 [127] Ibid. 

 [128] Richard M. Nixon, "A New Alignment for American Unity," May 16, 1968, found in William Safire, Before the Fall: An Inside View of the Pre-Watergate White House (New York: Doubleday & Co., Inc., 1975), p. 49-50; Stephen E. Amrose, Nixon: The Triumph of a Politician, 1962-1972, Volume II, (New York: Simon and Schuster, 1987), p. 154-155. 

 [129] The Wall Street Journal, December 9, 1968, p. 20. 

 [130] Bayard Rustin, "The Labor-Negro Coalition: A New Beginning," Federationist, January 1968, p. 3. 

 [131] For a full discussion on Mr. Roy Innis' ascension in CORE please see, August Meier and Elliot Rudwick, CORE: A Study in the Civil Rights movement 1942-1968, p. 423-425. 

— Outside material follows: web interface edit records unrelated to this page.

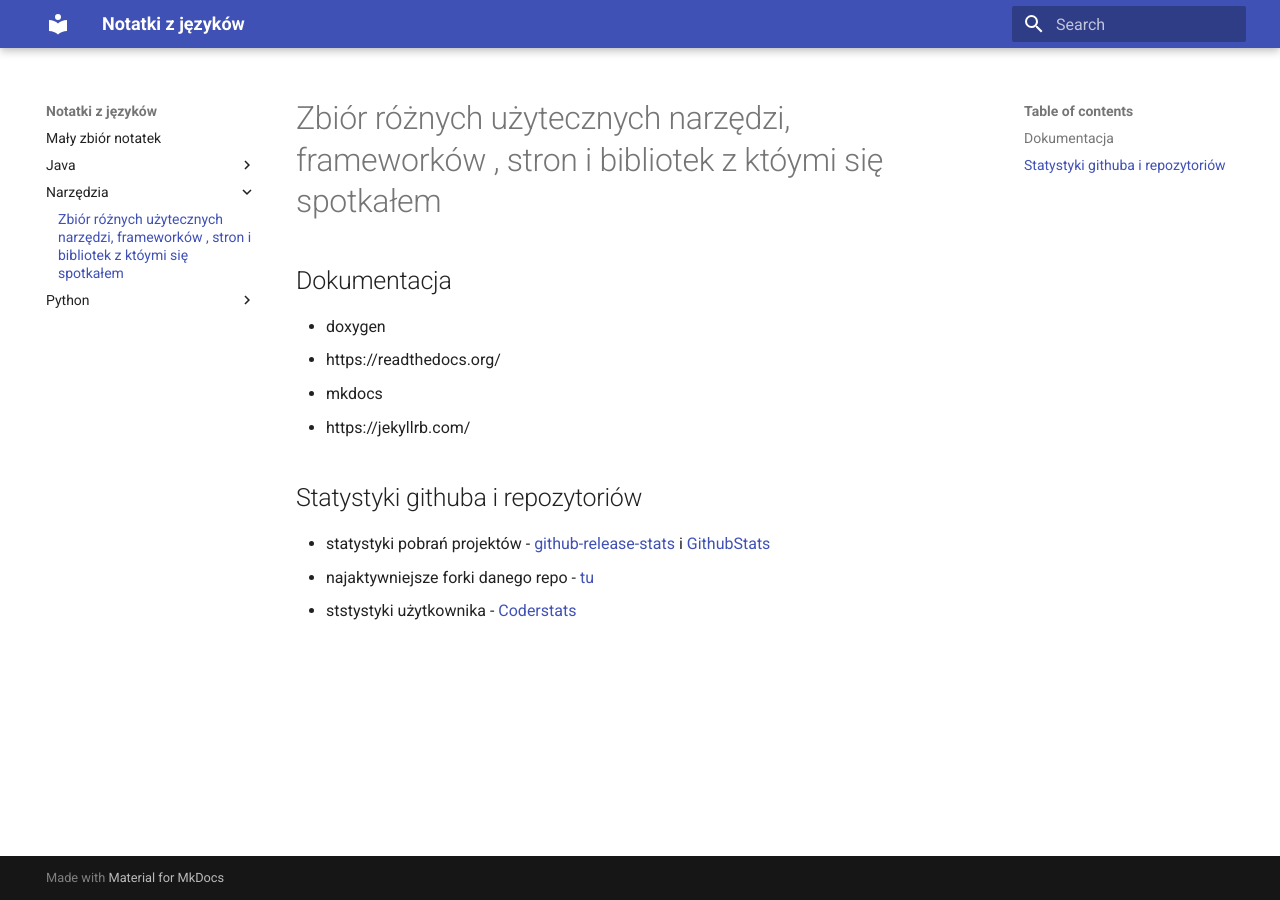
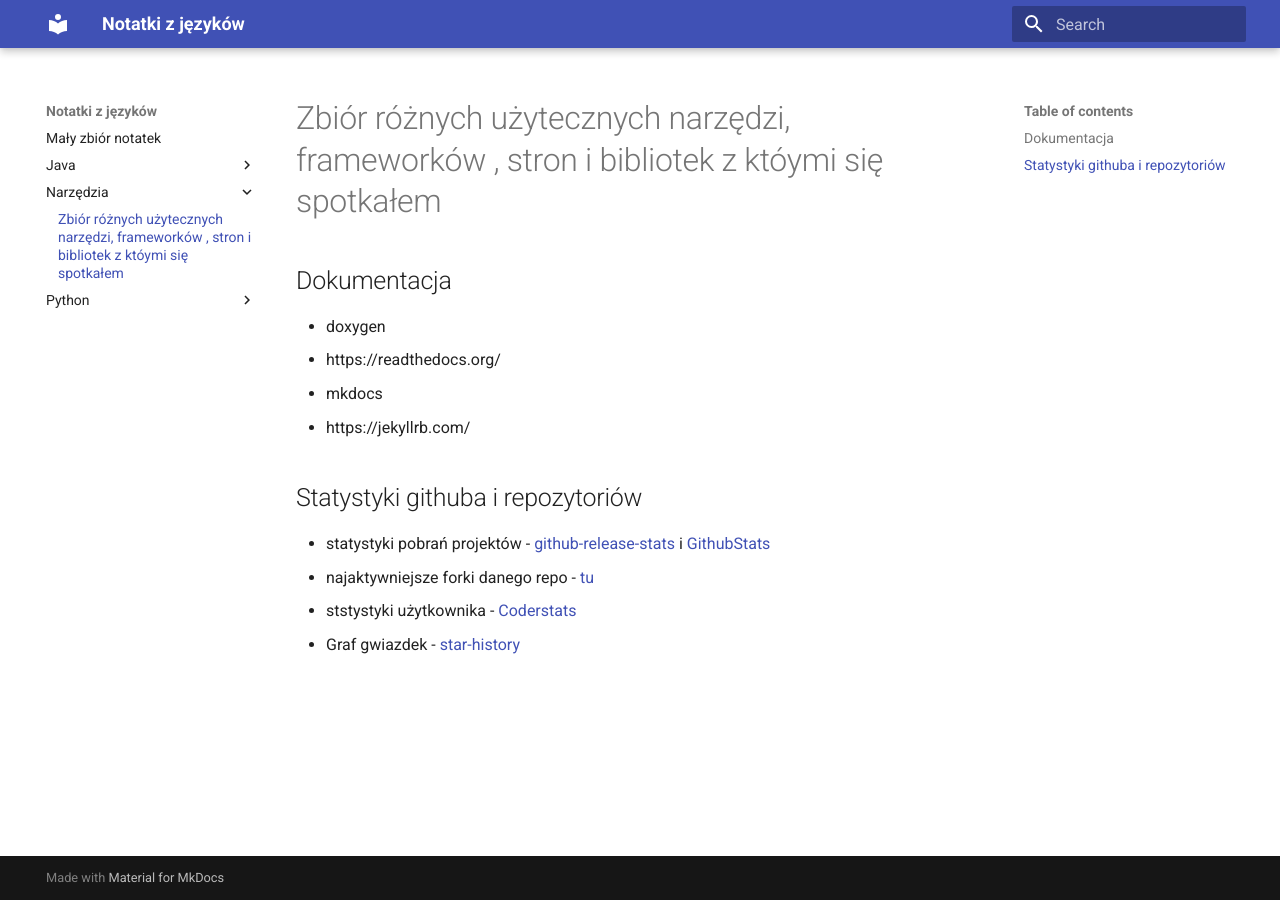
Before and after one commit to pktiuk/notatki_z_jezykow, an MkDocs documentation site: the page built from docs/Narzędzia/narzedzia.md, in a window 1280 px wide. Built offline with MkDocs 1.6.1 and Material for MkDocs 9.7.7, drawn with Linux system fonts in a browser that asks for light colours.

Commit message:
Dodane mierzenie gwiazdek

```diff
--- a/docs/Narzędzia/narzedzia.md
+++ b/docs/Narzędzia/narzedzia.md
@@ -15,3 +15,4 @@
 - statystyki pobrań projektów - [github-release-stats](https://somsubhra.com/github-release-stats/) i [GithubStats](https://githubstats0.firebaseapp.com/)
 - najaktywniejsze forki danego repo - [tu](https://techgaun.github.io/active-forks/index.html)
 - ststystyki użytkownika - [Coderstats](https://coderstats.net/)
+- Graf gwiazdek - [star-history](https://star-history.t9t.io/?ref=producthunt)
```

 [132] The Wall Street Journal, December 9, 1968, p. 20. 

 [133] Hand-written journal of Michael Clark, Highlander Library, RG 1, Series II, Box 2, FF22. 

 [134] William Rutherford, oral history interview, Hampton and Fayer (eds.), Voices of Freedom, p. 480.

Selected Works Consulted


Primary Archival Sources

 The Poor People's Campaign File and personal papers of Michael Clark. The Highlander Center Archives. Knoxville, Tennessee.

 The Southern Christian Leadership Conference Papers. The King Center Archives, The King Library, Atlanta, Georgia.

 The Miles Horton and Highlander Center collections. The Wisconsin State Historical Society, Madison, Wisconsin.

 Ralph Bunche Oral History Collection. Moorland-Springarn Research Center, Howard University, Washington, D.C.

 The John Sherman Collection. The University of Kentucky Archives.

 Files of the Federal Bureau of Investigation, U.S. Department of Justice. The Southern Christian Leadership Conference (SCLC) Papers, POCAM, Washington HQ File.


 Oral Interviews

 Carawan, Guy and Candie. Interview with the author, October 29, 1997.

 Clark, Michael. Interview with the author, November 26, 1997.

 Farmer, James. Interview with the author, November 1, 1997.

 Maggard, Charles "Buck." Interview with the author, December 10, 1997.

 Reagon, Bernice. Interview with the author, March 17, 1998.

 Seeger, Michael. Interview with the author, December 15, 1997.

 Williams, Hosea. Interview with the author, April 16, 1998.


Books & Articles

 Abernathy, Ralph D. And the Walls Came Tumbling Down. New York: Harper & Row, 1989.

 Carlson, Jody. George C. Wallace and the Politics of Powerlessness: The Wallace Campaigns for the Presidency, 1964-1976. New Brunswick: Transaction Books, 1981.

 Cloward, Richard A., and Frances Fox Piven. Poor People's Movements: Why They Succeed,How they Fail. New York: Vintage Books, 1979.

 Fager, Charles. Uncertain Resurrection: The Poor People's Washington Campaign. Grand Rapids, Michigan: William B. Erdmans Publishing Company, 1969.

 Fairclough, Adam. To Redeem the Soul of America: The Southern Christian Leadership Conference and Martin Luther King, Jr. Athens: The University of Georgia Press.

 Garrow, David. Bearing the Cross: Martin Luther King, Jr., and the Southern Christian Leadership Conference. New York: William Morrow, 1986.

 Gaventa, John. Power and Powerlessness: Quiescence and Rebellion in an Appalachian Valley. Urbana: University of Illinois Press, 1980.

 Gilbert, Ben. Ten Blocks from the White House: Anatomy of the Washington Riots of 1968. New York: Frederick A. Praeger Publishers, 1969.

 Glen, John. Highlander: No Ordinary School, 1932-1962. Lexington: University Press of Kentucky, 1988.

 Hampton, Henry and Steven Fayer (eds). Voices of Freedom: An Oral History of the Civil Rights movement from the 1950s Through the 1980s. New York: Bantam Books, 1990.